Skip to content
Mind Mapping for Business Development

Mind Mapping for Business Development

By C.M. Adams


Mind mapping has been around for 40 years, but is often overlooked as a business tool. Although similar to flow charts and other systems of process mapping, mind mapping stimulates creative areas of the brain through use of image, colour and non-linear diagram construction. This creativity can enable a different perspective on business development.


The process is a simple one. Begin with a large sheet of blank paper and a set of brightly coloured pens. Draw or stick an image of your focal issue in the centre of the sheet. This might be a desire for new premises, new product lines or expansion into different markets, for example. Choose an image that best reflects how you think of this. Make it bright and colourful. This is the heart of your 'tree'.


From the central image, draw a curved line under a single word that comes to mind. For example, the word might be 'expensive'. This is your first branch. Avoid straight lines. The object is to think in non-linear terms. Other words associated with 'expensive' might occur to you at this point. Continue writing and underlining, adding smaller branches to the large one. When you think of other major ideas, for example 'location', start a new branch. Keep the ideas separate, but extend them as far as they will go. Some word branches may have several smaller branches growing from a single point. Your lines should be no longer than the words they underline.


The more you work into the process, the more words will come, and the more detailed your mind map will become. Make full use of the range of coloured pens, without giving too much conscious thought to your choices.


As you work, let your eyes wander across the emerging map and add words and branches as ideas and thoughts come to the surface. At this point, the connections don't need to make total sense. This is, in essence, a brainstorming exercise.


When you have filled the sheet, walk away for a while, have a cup of coffee, make a few phone calls. When you return to the mind map, you will see it with fresh eyes, and as you follow the branches and the connections you have made, you may see a few surprises, a few issues you hadn't given much thought to before, and even an idea or two about a way forward with your plans.

Previous article How to Ramp Up Motivation When You Work from Home
Next article 6 Ways to Reduce Stress and Anxiety While in Isolation

Read More

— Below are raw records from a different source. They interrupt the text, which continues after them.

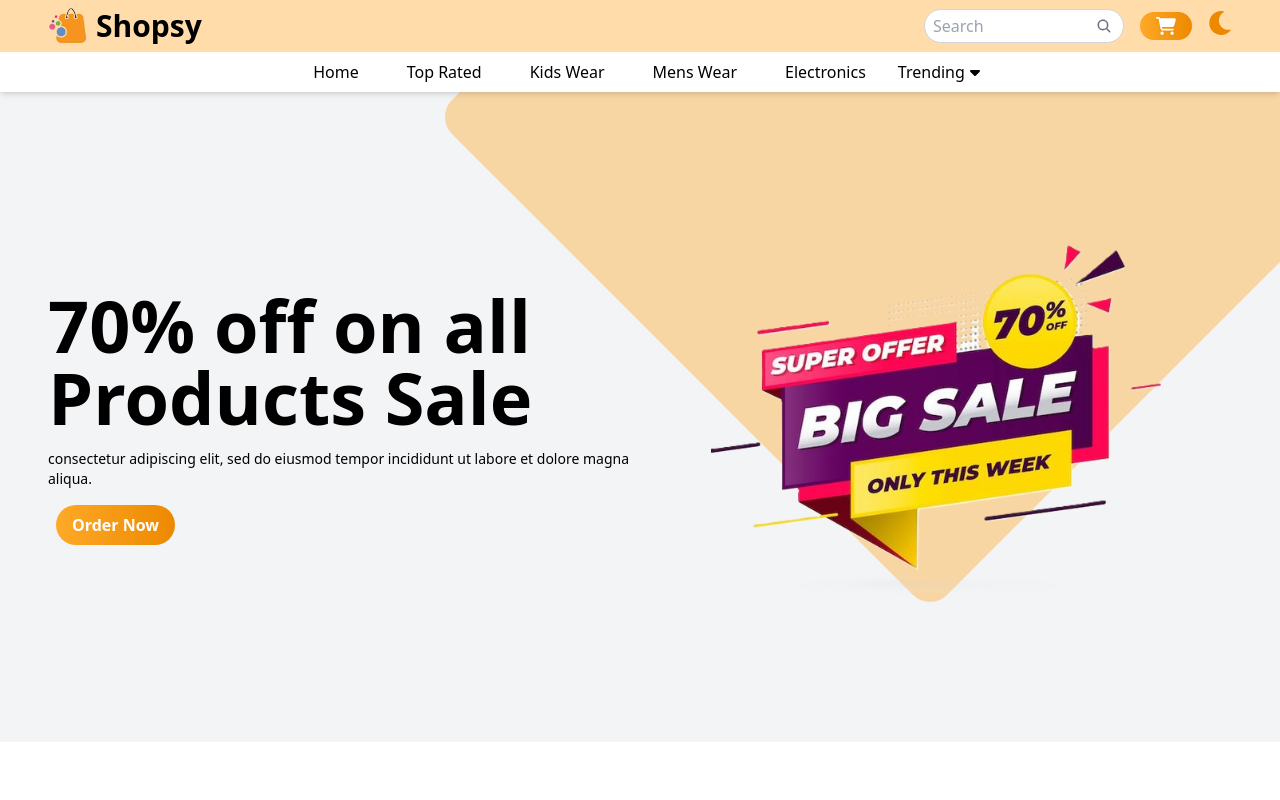
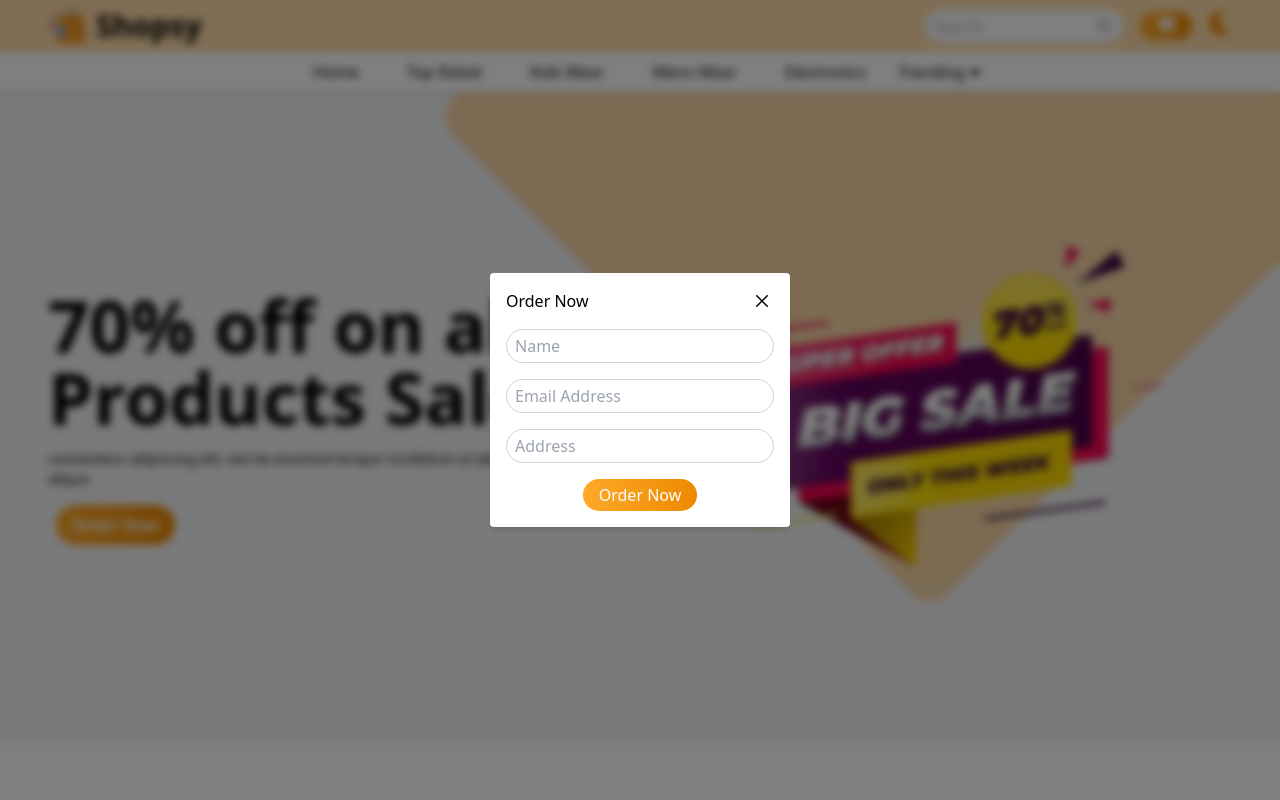
Before and after one commit to Mariem213/Shopping-E_Commerce, a React (Vite) app: page / in a window 1280 px wide. Both pictures are taken after a click on the button 1166 px from the left and 26 px from the top of the page. Shown: the top 800 px of the page. Built offline with nearby package versions, Linux system fonts and the light colour scheme.

Commit message:
Finish Order Popup

```diff
--- a/src/App.jsx
+++ b/src/App.jsx
@@ -7,10 +7,16 @@ import Sales from './components/Sales';
 import NewProduct from './components/NewProduct';
 import Testimonials from './components/Testimonials';
 import Footer from './components/Footer';
+import Popup from './components/Popup';
 import AOS from 'aos';
 import 'aos/dist/aos.css';
 
 const App = () => {
+
+  const [orderPopup, setOrderPopup] = React.useState(false);
+  const handleOrderPopup = () => {
+    setOrderPopup(!orderPopup)
+  }
 
   React.useEffect(() => {
     AOS.init({
@@ -24,15 +30,16 @@ const App = () => {
 
   return (
     <div className='bg-white dark:bg-gray-900 dark:text-white duration-200'>
-      <Navbar />
-      <Header />
+      <Navbar handleOrderPopup = {handleOrderPopup}/>
+      <Header handleOrderPopup = {handleOrderPopup}/>
       <Products />
-      <TopRated />
+      <TopRated handleOrderPopup = {handleOrderPopup}/>
       <Sales />
       <NewProduct />
       <Products />
       <Testimonials />
       <Footer />
+      <Popup orderPopup={orderPopup} setOrderPopup={setOrderPopup} />
     </div>
   )
 }
--- a/src/components/Header.jsx
+++ b/src/components/Header.jsx
@@ -25,7 +25,7 @@ const ImageList = [
     },
 ]
 
-const Header = () => {
+const Header = ( { handleOrderPopup } ) => {
 
     var settings = {
         dots: false,
@@ -101,11 +101,13 @@ const Header = () => {
                                             data-aos-duration="500"
                                             data-aos-delay="300"
                                         >
-                                            <button className='
+                                            <button
+                                                    className='
                                                         bg-gradient-to-r from-main_color to-second_color
                                                         hover:scale-105 duration-200
                                                         py-2 px-4 rounded-full mx-2
                                                         text-white font-bold'
+                                                    onClick={handleOrderPopup}
                                             >
                                                 Order Now
                                             </button>
--- a/src/components/Navbar.jsx
+++ b/src/components/Navbar.jsx
@@ -50,7 +50,7 @@ const DropdownLists = [
     }
 ]
 
-const Navbar = () => {
+const Navbar = ({ handleOrderPopup }) => {
     return (
         <div className='
                 shadow-md
@@ -105,7 +105,8 @@ const Navbar = () => {
                         </div>
                         {/* Order Button */}
                         <button
-                            onClick={() => alert("Hellooo")}
+                            // onClick={() => alert("Hellooo")}
+                            onClick={() => handleOrderPopup()}
                             title='Order'
                             className='
                                 bg-gradient-to-r from-main_color to-second_color
@@ -144,7 +145,10 @@ const Navbar = () => {
 
             {/* Lower Navbar */}
             {/* <div className='flex justify-center fixed w-full bg-white dark:bg-gray-900'> */}
-            <div className='flex justify-center'>
+            <div
+                className='flex justify-center'
+                data-aos= "zoom-in"
+            >
                 <ul className='sm:flex hidden items-center gap-4'>
                     {
                         Menu.map((data) => (
@@ -180,6 +184,7 @@ const Navbar = () => {
                                 hidden group-hover:block
                                 rounded-md
                                 bg-white text-black
+                                dark:bg-gray-800 dark:text-white
                                 shadow-md'
                         >
                             <ul>
--- /dev/null
+++ b/src/components/Popup.jsx
@@ -0,0 +1,97 @@
+// import React from 'react'
+import { IoCloseOutline } from "react-icons/io5"
+
+const Popup = ({ orderPopup, setOrderPopup }) => {
+    return (
+        <>
+            {
+                orderPopup && (
+                    <div className="popup">
+                        <div className="
+                                    h-screen w-screen
+                                    fixed top-0 left-0
+                                    bg-black/50
+                                    z-50
+                                    backdrop-blur-sm
+                                "
+                            // data-aos="zoom-in"
+                        >
+                            <div className="
+                                    fixed top-1/2 left-1/2
+                                    -translate-x-1/2 -translate-y-1/2
+                                    p-4 shadow-md
+                                    bg-white dark:bg-gray-900
+                                    rounded duration-200
+                                    w-[300px]
+                                "
+                            >
+                                {/* Header */}
+                                <div className="flex items-center justify-between">
+                                    <div>
+                                        <h1>Order Now</h1>
+                                    </div>
+                                    <div>
+                                        <IoCloseOutline
+                                            className="text-2xl cursor-pointer"
+                                            onClick={() => setOrderPopup(false)}
+                                        />
+                                    </div>
+                                </div>
+                                {/* Form */}
+                                <div className="mt-4">
+                                    <input
+                                        type="text"
+                                        placeholder="Name"
+                                        className="
+                                            w-full
+                                            rounded-full
+                                            border border-gray-300 dark:border-gray-500
+                                            dark:bg-gray-800
+                                            px-2 py-1 mb-4
+                                        "
+                                    />
+                                    <input
+                                        type="email"
+                                        placeholder="Email Address"
+                                        className="
+                                            w-full
+                                            rounded-full
+                                            border border-gray-300 dark:border-gray-500
+                                            dark:bg-gray-800
+                                            px-2 py-1 mb-4
+                                        "
+                                    />
+                                    <input
+                                        type="text"
+                                        placeholder="Address"
+                                        className="
+                                            w-full
+                                            rounded-full
+                                            border border-gray-300 dark:border-gray-500
+                                            dark:bg-gray-800
+                                            px-2 py-1 mb-4
+                                        "
+                                    />
+                                    <div className="flex justify-center">
+                                        <button className="
+                                                    bg-gradient-to-r from-main_color to-second_color
+                                                    hover:scale-105 duration-200
+                                                    text-white
+                                                    rounded-full
+                                                    py-1 px-4
+                                                "
+                                        >
+                                            Order Now
+                                        </button>
+                                    </div>
+                                </div>
+                            </div>
+                        </div>
+                    </div>
+                )
+            }
+        </>
+    )
+}
+
+export default Popup
--- a/src/components/TopRated.jsx
+++ b/src/components/TopRated.jsx
@@ -25,7 +25,7 @@ const TopRatedProduct = [
     }
 ]
 
-const TopRated = () => {
+const TopRated = ( { handleOrderPopup }) => {
     return (
         <div className="mt-14 mb-12">
             <div className="container">
@@ -97,7 +97,7 @@ const TopRated = () => {
                                                     py-1 px-4 mt-4
                                                     rounded-full
                                                 '
-                                                // onClick={handleOrderPopup}
+                                                onClick={handleOrderPopup}
                                         >
                                             Order Now
                                         </button>
```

  • 10 Essential Tips for Taking Effective Meeting Notes with a Meeting Notebook
    May 16, 2023 Jon-Michael Moses

    10 Essential Tips for Taking Effective Meeting Notes with a Meeting Notebook

    Selecting the perfect meeting notebook is the first step to taking practical notes. Consider factors such as size, layout, and paper quality when choosing a notebook that suits your needs. A dedicated meeting notebook can help you maintain organization, allowing you to quickly reference past meetings and create a clear record of the information discussed. Opt for a notebook with sturdy binding, good paper quality, and a layout that works for your preferred note-taking style, such as ruled, grid, or dotted pages.
    Read now
  • How to Use a Meeting Notebook for Creative Brainstorming and Idea Generation
    April 14, 2023 Jon-Michael Moses

    How to Use a Meeting Notebook for Creative Brainstorming and Idea Generation

    Using a meeting notebook can make brainstorming sessions much more convenient and organized than traditional methods. The luxurious paper makes for an enjoyable writing experience that lets you capture each thought without switching between multiple sheets of paper or documents. Additionally, modern notebooks feature two-page spreads that allow two people to write on the same page without disrupting each other’s thoughts – perfect for collaborative environments!
    Read now
  • How To Start And Use A Whiskey Tasting Journal
    January 17, 2023 Jon-Michael Moses

    How To Start And Use A Whiskey Tasting Journal

    1. Be detailed in your descriptions. When it comes to tasting notes, more is always better. So include as much detail as possible about the whiskey's appearance, aroma, and flavor. What did you like or dislike about it? Would you recommend it to others?
    Read now